How to identify dengue?
The bite of an infected mosquito will cause the virus-infected disease to spread to the person who has been bitten. Similarly, a mosquito can also be infected after a blood meal of one who is dengue-infected. As a result, the disease transmission goes in a cycle and may cause a vicious cycle should the number of infected mosquitoes rise.
When one is being bitten by an infected mosquito, there will be symptoms which last for around 2 to 7 days. These symptoms include:
- High fever
- Severe headache
- Pain behind the eyes
- Joint and muscle pain
- Skin rashes
- Nausea and vomiting
- Swollen glands
Majority of the dengue cases usually suffer from mild symptoms. However, these symptoms can be fatal if the disease is not properly treated.
For severe cases of dengue, symptoms are likely to be more pronounced. They may include:
- Heart impairment
- Blood in stool or vomit
- Vomit multiple times within the day (at least 3 times in 24 hours)
- Nose bleeding
How do I know it is not COVID-19?
While the early stages of COVID-19 and dengue share some similar symptoms, both diseases differ based on the mode of transmission. The significant symptoms that one can use to identify them also differ. Contrary to COVID-19, person-to-person transmission will not take place in cases of dengue. Furthermore, dengue will also not show symptoms such as difficulty breathing or loss of taste. Dengue symptoms are also likely to last for a shorter period.
Can dengue be prevented?
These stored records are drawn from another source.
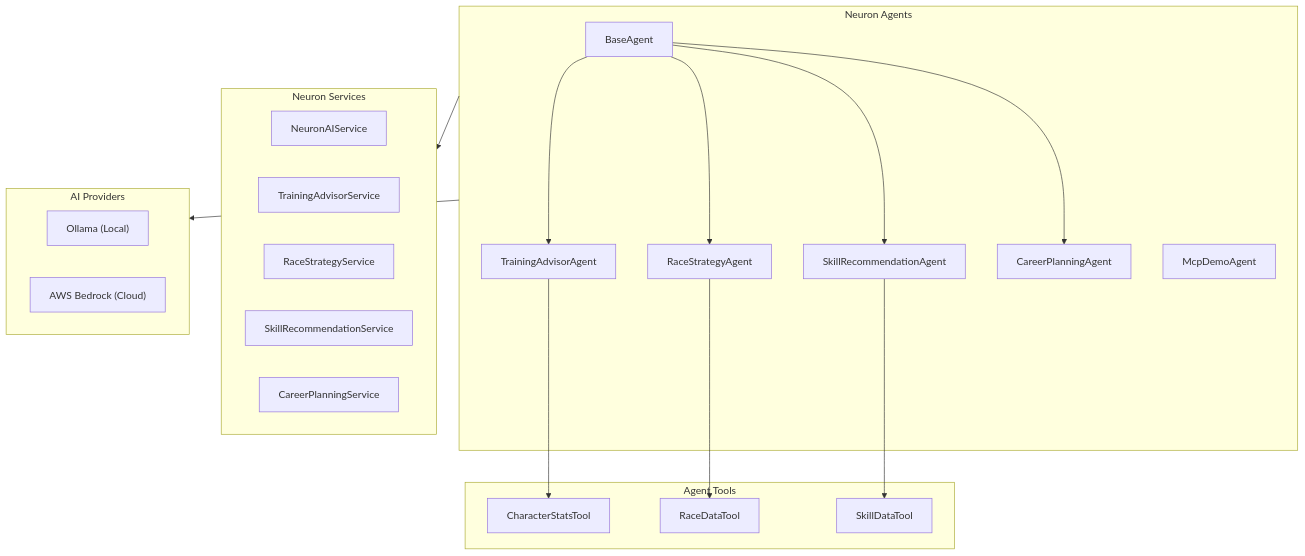
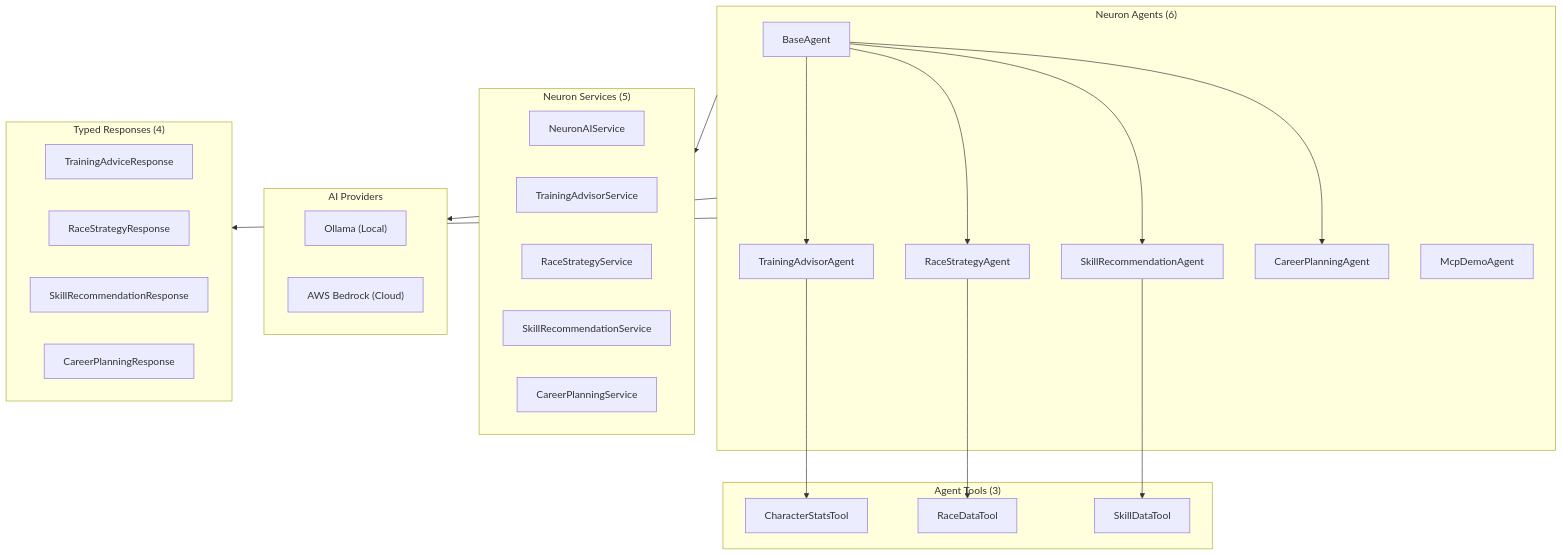
One commit to exatfrds67/umamusume-career-planner changed the sixth of 12 diagrams in docs/00-core-docs/010_SCD_Source_Code_Documentation.md. Above: the diagram before and after it, drawn with Mermaid. The commit also changed other lines of this file and 111 other files, not shown here.

````diff
--- a/docs/00-core-docs/010_SCD_Source_Code_Documentation.md
+++ b/docs/00-core-docs/010_SCD_Source_Code_Documentation.md
@@ -465,41 +495,49 @@
 ```mermaid
 flowchart TD
-    subgraph Agents["Neuron Agents"]
+    subgraph Agents["Neuron Agents (6)"]
         BaseAgent["BaseAgent"]
         TrainingAgent["TrainingAdvisorAgent"]
         RaceAgent["RaceStrategyAgent"]
         SkillAgent["SkillRecommendationAgent"]
         CareerAgent["CareerPlanningAgent"]
         McpDemo["McpDemoAgent"]
     end
     
-    subgraph Tools["Agent Tools"]
+    subgraph Tools["Agent Tools (3)"]
         StatsTool["CharacterStatsTool"]
         RaceTool["RaceDataTool"]
         SkillTool["SkillDataTool"]
     end
     
-    subgraph NeuronServices["Neuron Services"]
+    subgraph NeuronServices["Neuron Services (5)"]
         NeuronAIService["NeuronAIService"]
         TrainingAdvisorService["TrainingAdvisorService"]
         RaceStrategyService["RaceStrategyService"]
         SkillRecommendationService["SkillRecommendationService"]
         CareerPlanningService["CareerPlanningService"]
     end
     
     subgraph Providers["AI Providers"]
         Ollama["Ollama (Local)"]
         Bedrock["AWS Bedrock (Cloud)"]
     end
     
+    subgraph Responses["Typed Responses (4)"]
+        TrainingAdvResp["TrainingAdviceResponse"]
+        RaceStratResp["RaceStrategyResponse"]
+        SkillRecResp["SkillRecommendationResponse"]
+        CareerPlanResp["CareerPlanningResponse"]
+    end
+    
     BaseAgent --> TrainingAgent
     BaseAgent --> RaceAgent
     BaseAgent --> SkillAgent
     BaseAgent --> CareerAgent
     TrainingAgent --> StatsTool
     RaceAgent --> RaceTool
     SkillAgent --> SkillTool
     
     Agents --> NeuronServices
     Agents --> Providers
+    Agents --> Responses
 ```
````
One of the more crucial factors will be the available breeding sites for the mosquitoes. Mosquitoes can be reduced with the help of the following methods:
- Empty any possible water holding areas in the household weekly
- Do frequent checks to ensure that there are no possible moist areas for mosquitoes to breed
- Spray insecticides in areas where mosquitoes are more likely to breed (e.g. areas with plants)
- Consistent use of household mosquito protections such as window nets to minimise the possibility of mosquitoes entering
How can teleconsulting a General Practitioner help?
If your symptoms worsen, consider teleconsulting a General Practitioner on the WhiteCoat app. WhiteCoat’s doctor will provide you with the medical attention required at the convenience of your home. Click here to find out more about WhiteCoat’s General Practitioner (GP) service, or click here to view other blog posts.